=== EXERCISE AIM ===
Please restate the entries verbatim. The copy should hold no pictures.

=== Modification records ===
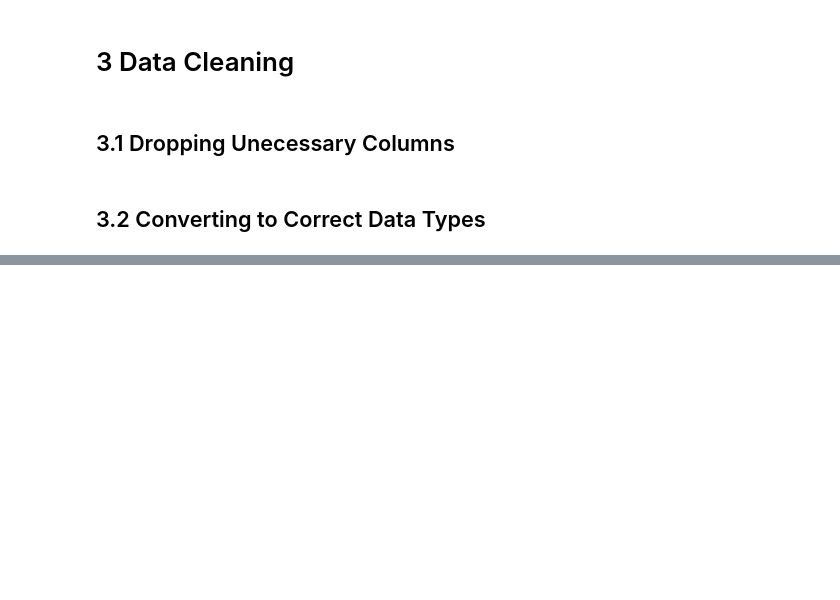
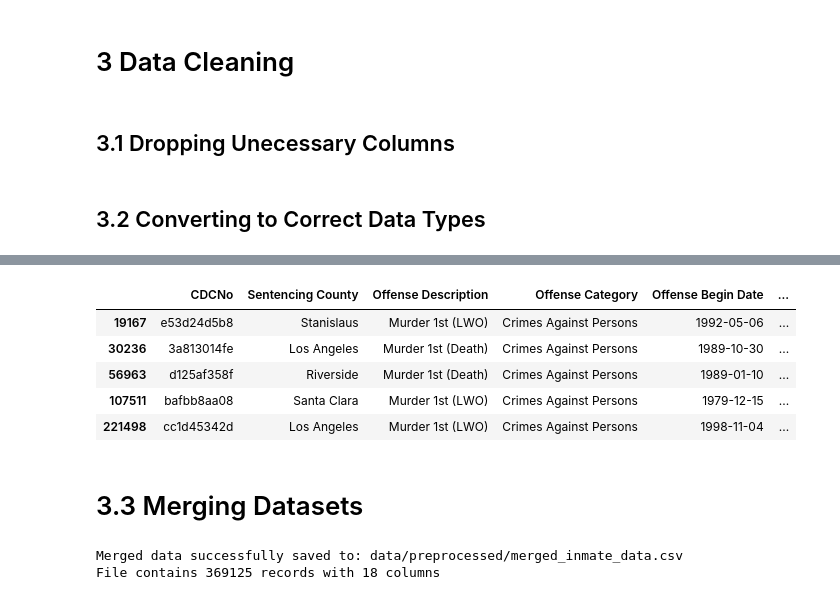
Before and after one commit to julia-epshtein/CS571, a Jupyter notebook: data_exploration.ipynb, the cells around one changed output, grey strips where cells are left out. Saved outputs shown, nothing was run; the diff lists cells and outputs as text; code cells hidden in the pictures; blank space fills up the shorter version.

Commit message:
Completed data exploration for now

```diff
--- a/data_exploration.ipynb
+++ b/data_exploration.ipynb
@@ -313,7 +314,7 @@ current_commitments = current_commitments.drop(columns=[
     'Sentence From Abstract of Judgement',
     'Offense',
     'In-prison'
-]).drop(columns=prior_commitments.filter(regex='Enh').columns)
+] + [col for col in current_commitments.filter(regex='Enh').columns if col != 'Offense Time with Enhancement'])
 
 # Prior Commitments
 prior_commitments = prior_commitments.drop(columns=[
@@ -344,3 +429,12 @@ Index(['CDCNo', 'Sentencing County', 'Offense Description', 'Offense Category',
+# %%
+current_commitments[current_commitments['Offense Time with Enhancement (Months)'] == 12003.0]
+# %% [output]
+|  | CDCNo | Sentencing County | Offense Description | Offense Category | Offense Begin Date | ... |
+| 19167 | e53d24d5b8 | Stanislaus | Murder 1st (LWO) | Crimes Against Persons | 1992-05-06 | ... |
+| 30236 | 3a813014fe | Los Angeles | Murder 1st (Death) | Crimes Against Persons | 1989-10-30 | ... |
+| 56963 | d125af358f | Riverside | Murder 1st (Death) | Crimes Against Persons | 1989-01-10 | ... |
+| 107511 | bafbb8aa08 | Santa Clara | Murder 1st (LWO) | Crimes Against Persons | 1979-12-15 | ... |
+| 221498 | cc1d45342d | Los Angeles | Murder 1st (LWO) | Crimes Against Persons | 1998-11-04 | ... |
 # %%
 # Prior commitments
 # Convert dates
@@ -350,3 +444,30 @@ prior_commitments['Release Date'] = pd.to_datetime(prior_commitments['Release Da
 
 # Convert sentence durations to months
 prior_commitments['Offense Time with Enhancement (Months)'] = prior_commitments['Offense Time with Enhancement'].apply(parse_sentence)
+# %% [markdown]
+# 3.3 Merging Datasets
+# %%
+# Merge demographics and current commitments on CDCNo
+preprocessed_dir = 'data/preprocessed'
+os.makedirs(preprocessed_dir, exist_ok=True)
+
+# Merge the data (using your preferred merge approach)
+merged_data = pd.merge(
+    demographics,
+    current_commitments,
+    on='CDCNo',
+    how='left',
+    suffixes=('_demo', '_current')
+)
+
+# Define the output path
+output_path = os.path.join(preprocessed_dir, 'merged_inmate_data.csv')
+
+# Save to CSV
+merged_data.to_csv(output_path, index=False)
+
+print(f"Merged data successfully saved to: {output_path}")
+print(f"File contains {len(merged_data)} records with {len(merged_data.columns)} columns")
+# %% [output]
+Merged data successfully saved to: data/preprocessed/merged_inmate_data.csv
+File contains 369125 records with 18 columns
```
Also changed, not shown: parts of 5 cells of this notebook.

=== ANSWER FOR THIS EXERCISE ===
Before and after one commit to julia-epshtein/CS571, a Jupyter notebook: data_exploration.ipynb, the cells around one changed output, grey strips where cells are left out. Saved outputs shown, nothing was run; the diff lists cells and outputs as text; code cells hidden in the pictures; blank space fills up the shorter version.

Commit message:
Completed data exploration for now

```diff
--- a/data_exploration.ipynb
+++ b/data_exploration.ipynb
@@ -313,7 +314,7 @@ current_commitments = current_commitments.drop(columns=[
     'Sentence From Abstract of Judgement',
     'Offense',
     'In-prison'
-]).drop(columns=prior_commitments.filter(regex='Enh').columns)
+] + [col for col in current_commitments.filter(regex='Enh').columns if col != 'Offense Time with Enhancement'])
 
 # Prior Commitments
 prior_commitments = prior_commitments.drop(columns=[
@@ -344,3 +429,12 @@ Index(['CDCNo', 'Sentencing County', 'Offense Description', 'Offense Category',
+# %%
+current_commitments[current_commitments['Offense Time with Enhancement (Months)'] == 12003.0]
+# %% [output]
+|  | CDCNo | Sentencing County | Offense Description | Offense Category | Offense Begin Date | ... |
+| 19167 | e53d24d5b8 | Stanislaus | Murder 1st (LWO) | Crimes Against Persons | 1992-05-06 | ... |
+| 30236 | 3a813014fe | Los Angeles | Murder 1st (Death) | Crimes Against Persons | 1989-10-30 | ... |
+| 56963 | d125af358f | Riverside | Murder 1st (Death) | Crimes Against Persons | 1989-01-10 | ... |
+| 107511 | bafbb8aa08 | Santa Clara | Murder 1st (LWO) | Crimes Against Persons | 1979-12-15 | ... |
+| 221498 | cc1d45342d | Los Angeles | Murder 1st (LWO) | Crimes Against Persons | 1998-11-04 | ... |
 # %%
 # Prior commitments
 # Convert dates
@@ -350,3 +444,30 @@ prior_commitments['Release Date'] = pd.to_datetime(prior_commitments['Release Da
 
 # Convert sentence durations to months
 prior_commitments['Offense Time with Enhancement (Months)'] = prior_commitments['Offense Time with Enhancement'].apply(parse_sentence)
+# %% [markdown]
+# 3.3 Merging Datasets
+# %%
+# Merge demographics and current commitments on CDCNo
+preprocessed_dir = 'data/preprocessed'
+os.makedirs(preprocessed_dir, exist_ok=True)
+
+# Merge the data (using your preferred merge approach)
+merged_data = pd.merge(
+    demographics,
+    current_commitments,
+    on='CDCNo',
+    how='left',
+    suffixes=('_demo', '_current')
+)
+
+# Define the output path
+output_path = os.path.join(preprocessed_dir, 'merged_inmate_data.csv')
+
+# Save to CSV
+merged_data.to_csv(output_path, index=False)
+
+print(f"Merged data successfully saved to: {output_path}")
+print(f"File contains {len(merged_data)} records with {len(merged_data.columns)} columns")
+# %% [output]
+Merged data successfully saved to: data/preprocessed/merged_inmate_data.csv
+File contains 369125 records with 18 columns
```
Also changed, not shown: parts of 5 cells of this notebook.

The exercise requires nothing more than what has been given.